"This supports the potential for a scenario in which certain individuals who are genetically predisposed to cortical microstructure that is less mechanically advantageous may experience disadvantageous responses to remodeling suppression, such as being at higher risk for atypical femoral fractures," Havill wrote in the study.


'/>"/>

Contact: Joseph Carey
jcarey@txbiomed.org
210-258-9437
Texas Biomedical Research Institute
Source:Eurekalert

Related biology news :

1. Immunity studies cross scientific and continental borders (video)
2. ARC Future Fellows awarded $2.2M for immune and inflammation studies
3. Generation length for mammals: An essential reference point for conservation studies
4. Population Council to present more than 40 studies at International Conference on Family Planning
5. Mouse studies reveal promising vitamin D-based treatment for MS
6. Sam Houston State studies DNA preservation in mass disasters
7. HB-EGF protects intestines from a variety of injuries, pair of studies suggests
8. Neutron studies of HIV inhibitors reveal new areas for improvement
9. Mercy Lab Offers Faster On-demand Diabetes Testing, Cellular Studies
10. Family studies suggest rare genetic mutations team up to cause schizophrenia

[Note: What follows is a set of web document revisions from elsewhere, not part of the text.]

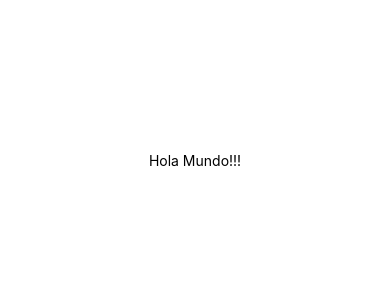
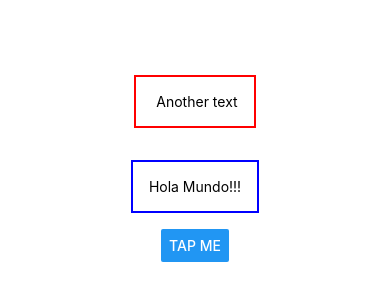
Before and after one commit to Gaberoids/react-native-app, a React Native app: screen / in a window 390 px wide. Shown: the part 262-562 px from the top of the page. Built offline with nearby package versions, Linux system fonts and the light colour scheme.

Commit message:
Added text, button and styled these new elements inline and via style objects.

```diff
--- a/App.js
+++ b/App.js
@@ -1,15 +1,20 @@
-import { StatusBar } from 'expo-status-bar';
-import { StyleSheet, Text, View } from 'react-native';
+import { StyleSheet, Text, View, Button } from 'react-native';
 
+// this is the root component all components must be inside it. Like index.html
 export default function App() {
   return (
     <View style={styles.container}>
-      <Text>Hola Mundo!!!</Text>
-      <StatusBar style="auto" />
+      <Text style={{ margin:16, borderWidth: 2, borderColor: 'red', padding:16 }}> Another text</Text>
+      <Text
+        style={styles.dummyText}>
+        Hola Mundo!!!
+      </Text>
+      <Button title='Tap me' />
     </View>
   );
 }
 
+// this is the style of app above since react native does not use CSS. Style objects, not inline style
 const styles = StyleSheet.create({
   container: {
     flex: 1,
@@ -17,4 +22,10 @@ const styles = StyleSheet.create({
     alignItems: 'center',
     justifyContent: 'center',
   },
+  dummyText: {
+    margin:16,
+    borderWidth: 2,
+    borderColor: 'blue',
+    padding:16,
+  }
 });
```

11. UCI researchers find sea anemone venom-derived compound effective in anti-obesity studies
Post Your Comments:
*Name:
*Comment:
*Email:

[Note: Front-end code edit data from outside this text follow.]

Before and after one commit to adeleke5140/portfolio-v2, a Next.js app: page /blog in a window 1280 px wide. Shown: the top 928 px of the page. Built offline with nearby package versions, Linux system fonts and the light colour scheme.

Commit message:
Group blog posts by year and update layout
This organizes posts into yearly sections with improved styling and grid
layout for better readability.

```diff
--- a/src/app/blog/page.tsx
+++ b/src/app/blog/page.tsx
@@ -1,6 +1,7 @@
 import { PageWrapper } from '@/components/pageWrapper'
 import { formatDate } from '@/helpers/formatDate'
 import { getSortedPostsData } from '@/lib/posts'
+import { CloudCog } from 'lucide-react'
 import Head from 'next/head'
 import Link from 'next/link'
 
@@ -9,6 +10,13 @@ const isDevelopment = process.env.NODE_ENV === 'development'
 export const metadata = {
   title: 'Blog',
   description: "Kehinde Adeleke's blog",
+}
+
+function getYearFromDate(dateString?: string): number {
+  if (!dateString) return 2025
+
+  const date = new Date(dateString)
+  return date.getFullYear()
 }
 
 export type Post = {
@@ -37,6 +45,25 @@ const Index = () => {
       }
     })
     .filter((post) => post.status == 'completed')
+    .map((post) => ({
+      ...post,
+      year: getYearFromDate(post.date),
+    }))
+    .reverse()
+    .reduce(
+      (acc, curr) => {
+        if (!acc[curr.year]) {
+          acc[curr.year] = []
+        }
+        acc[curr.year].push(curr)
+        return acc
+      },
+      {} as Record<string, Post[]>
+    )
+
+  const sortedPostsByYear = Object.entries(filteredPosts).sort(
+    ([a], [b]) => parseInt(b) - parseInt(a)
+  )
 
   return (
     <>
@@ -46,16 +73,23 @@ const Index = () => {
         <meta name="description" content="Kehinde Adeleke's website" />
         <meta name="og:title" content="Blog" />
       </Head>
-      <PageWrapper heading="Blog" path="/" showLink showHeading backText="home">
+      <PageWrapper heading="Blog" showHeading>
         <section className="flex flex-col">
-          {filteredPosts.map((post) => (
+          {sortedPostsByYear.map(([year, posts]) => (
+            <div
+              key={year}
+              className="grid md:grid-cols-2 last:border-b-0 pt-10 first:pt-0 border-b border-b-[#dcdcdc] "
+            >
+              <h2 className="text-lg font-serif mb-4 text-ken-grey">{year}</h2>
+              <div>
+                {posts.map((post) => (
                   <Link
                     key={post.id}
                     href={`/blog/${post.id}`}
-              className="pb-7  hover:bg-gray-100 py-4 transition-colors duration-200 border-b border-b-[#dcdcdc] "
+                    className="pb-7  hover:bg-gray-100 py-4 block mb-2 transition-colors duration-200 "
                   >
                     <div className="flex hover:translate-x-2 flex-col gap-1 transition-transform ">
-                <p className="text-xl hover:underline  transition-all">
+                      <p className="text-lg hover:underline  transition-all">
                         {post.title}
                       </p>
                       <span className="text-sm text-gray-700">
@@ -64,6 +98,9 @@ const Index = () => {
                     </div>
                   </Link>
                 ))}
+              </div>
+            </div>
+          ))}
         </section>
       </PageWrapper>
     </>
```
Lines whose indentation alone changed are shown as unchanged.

(Date:5/23/2017)...  Hunova, the first robotic gym for the rehabilitation and functional motor ... Genoa, Italy . The first 30 robots will be ... USA . The technology was developed and patented at the ... spin-off Movendo Technology thanks to a 10 million euro investment from entrepreneur ... ...

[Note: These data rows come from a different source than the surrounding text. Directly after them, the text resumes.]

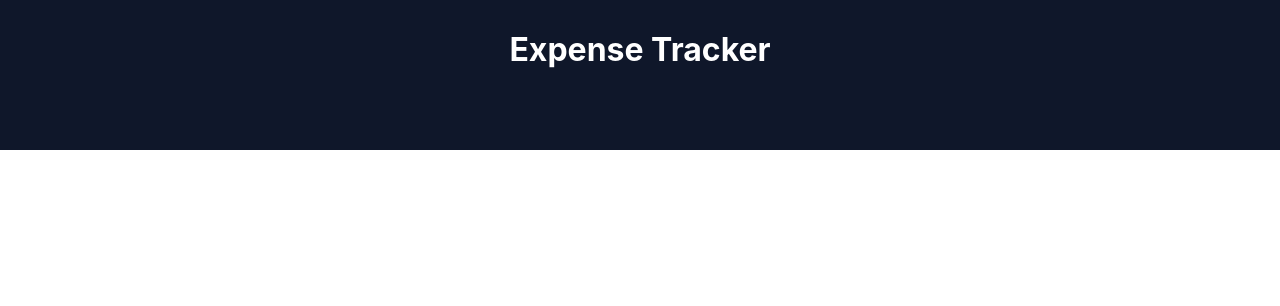
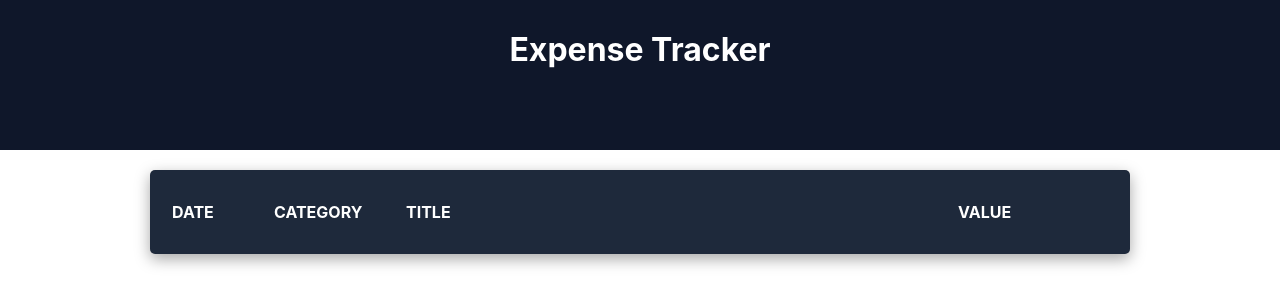
Before and after one commit to GardeniaOliveira/expense-tracker-with-react-and-ts, a React (Create React App) app: page / in a window 1280 px wide. Shown: the top 306 px of the page. Built offline with nearby package versions, Linux system fonts and the light colour scheme.

Commit message:
created table area

```diff
--- a/src/App.tsx
+++ b/src/App.tsx
@@ -4,7 +4,8 @@ import { Item } from "./types/Item";
 import { Category } from "./types/Category";
 import { categories } from "./data/categories";
 import { items } from "./data/items";
-import * as Fun from "./helpers/dateFilter";
+import { TableArea } from "./components/TableArea.ts";
+import * as Func from "./helpers/dateFilter";
 
 const App = () => {
   // general list of all months
@@ -12,11 +13,11 @@ const App = () => {
 
   // list filtered for each months
   const [filteredList, setFilteredList] = useState<Item[]>([]);
-  const [currentMonth, setCurrentMont] = useState(Fun.getCurrentMonth());
+  const [currentMonth, setCurrentMont] = useState(Func.getCurrentMonth());
 
-  //monitors when changes the month and execute the function
+  //monitors when changes the month and execute the Function
   useEffect(() => {
-    setFilteredList(Fun.filterListByMonth(list, currentMonth));
+    setFilteredList(Func.filterListByMonth(list, currentMonth));
   }, [list, currentMonth]);
   return (
     <C.Container>
@@ -29,6 +30,7 @@ const App = () => {
         {/* insertion area*/}
 
         {/* List items */}
+        <TableArea />
       </C.Body>
     </C.Container>
   );
--- /dev/null
+++ b/src/components/TableArea.ts/index.tsx
@@ -0,0 +1,18 @@
+import React from "react";
+import * as C from "./styles";
+
+export const TableArea = () => {
+  return (
+    <C.Table>
+      <thead>
+        <tr>
+          <C.TableHeadColumn width={100}>Date </C.TableHeadColumn>
+          <C.TableHeadColumn width={130}>Category </C.TableHeadColumn>
+          <C.TableHeadColumn>Title </C.TableHeadColumn>
+          <C.TableHeadColumn width={150}>Value</C.TableHeadColumn>
+        </tr>
+      </thead>
+      <tbody></tbody>
+    </C.Table>
+  );
+};
--- /dev/null
+++ b/src/components/TableArea.ts/styles.ts
@@ -0,0 +1,20 @@
+import styled from "styled-components";
+
+export const Table = styled.table`
+  width: 100%;
+  padding: 20px;
+  background-color: #1e293b;
+  color: white;
+  text-transform: uppercase;
+  border-radius: 5px;
+  box-shadow: rgba(0, 0, 0, 0.35) 0px 5px 15px;
+  margin-top: 20px;
+`;
+
+//the question? means that the props is optional because in the category the width is auto
+export const TableHeadColumn = styled.th<{ width?: number }>`
+  //if has props props put the width defined by props, otherwise put auto
+  width: ${(props) => (props.width ? `${props.width}px` : "auto")};
+  padding: 10px 0;
+  text-align: left;
+`;
```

(Date:5/6/2017)... , May 5, 2017 ... just announced a new breakthrough in biometric authentication ... exploits quantum mechanical properties to perform biometric authentication. These ... smart semiconductor material created by Ram Group and ... finance, entertainment, transportation, supply chains and security. Ram ...
(Date:4/18/2017)... Inc., a global expert in SoC-based imaging and computing solutions, has ... features the company,s hybrid codec technology. A demonstration utilizing TeraFaces ® ... be showcased during the upcoming Medtec Japan at Tokyo Big Sight ... Las Vegas Convention Center April 24-27. ... Click here for an image of the ...
Breaking Biology News(10 mins):
(Date:7/20/2017)... ... July 20, 2017 , ... The ... the Elihu Thomson Professor of Electrical Engineering and Computer Science at the Massachusetts ... Presented annually, the award recognizes an individual who has made and is continuing ...
(Date:7/20/2017)... ... July 20, 2017 , ... Corista, a leader in ... intelligence Tuesday, July 25, during the Association of Pathology Chairs’ Jubilee Meeting in ... , Baras, Associate Director of Pathology Informatics, will present “The Digital Pathology Experience ...
(Date:7/18/2017)... ... 18, 2017 , ... Sourcing custom glass or quartz parts can be a ... to properly execute your job can take many hours of emails, phone calls and ... designed to showcase the company’s capabilities and core custom categories, and enables you to ...
(Date:7/18/2017)... ... July 18, 2017 , ... ... Software ( https://dataformsoftware.com ) announces the migration of its flagship cloud-based product Planet ... is a team-centric, enterprise work management system that merges strategic and financial planning ...
Breaking Biology Technology: